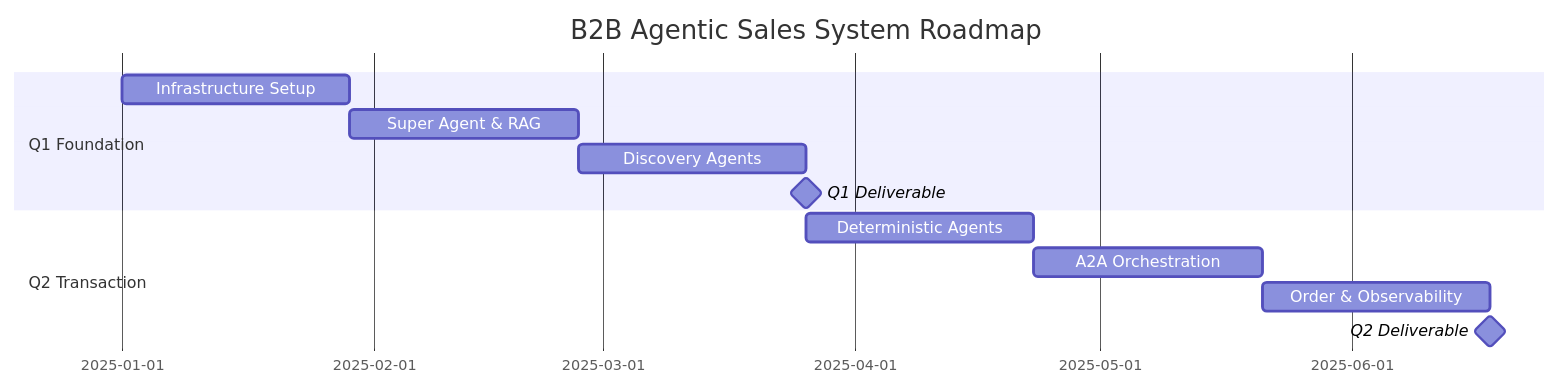
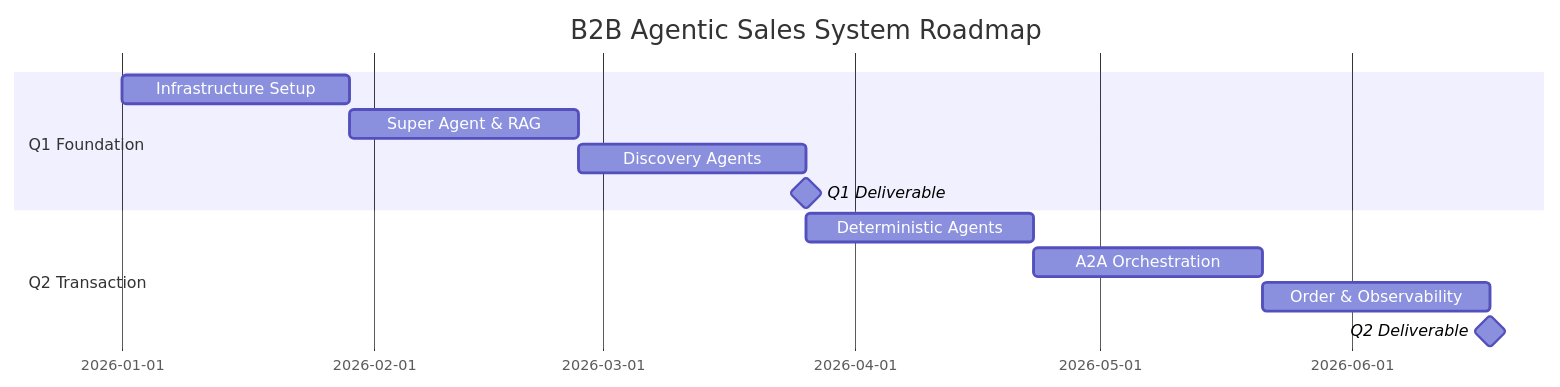
Before and after one commit to sudhamanc/ConversationalSalesAgent: the ninth of 9 diagrams in README.md, drawn with Mermaid. The commit also changed other lines of this file and 2 other files, not shown here.

````diff
--- a/README.md
+++ b/README.md
@@ -912,17 +651,17 @@
 ```mermaid
 gantt
     title B2B Agentic Sales System Roadmap
     dateFormat YYYY-MM-DD
     
     section Q1 Foundation
-    Infrastructure Setup    :a1, 2025-01-01, 4w
+    Infrastructure Setup    :a1, 2026-01-01, 4w
     Super Agent & RAG       :a2, after a1, 4w
     Discovery Agents        :a3, after a2, 4w
     Q1 Deliverable          :milestone, m1, after a3, 0d
     
     section Q2 Transaction
     Deterministic Agents    :b1, after a3, 4w
     A2A Orchestration       :b2, after b1, 4w
     Order & Observability   :b3, after b2, 4w
     Q2 Deliverable          :milestone, m2, after b3, 0d
 ```
````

══════════════════════════════

▸ ACTIVITY
All lines above containing the string "section" are to be collected.

▸ SOLUTION
     section Q1 Foundation
     section Q2 Transaction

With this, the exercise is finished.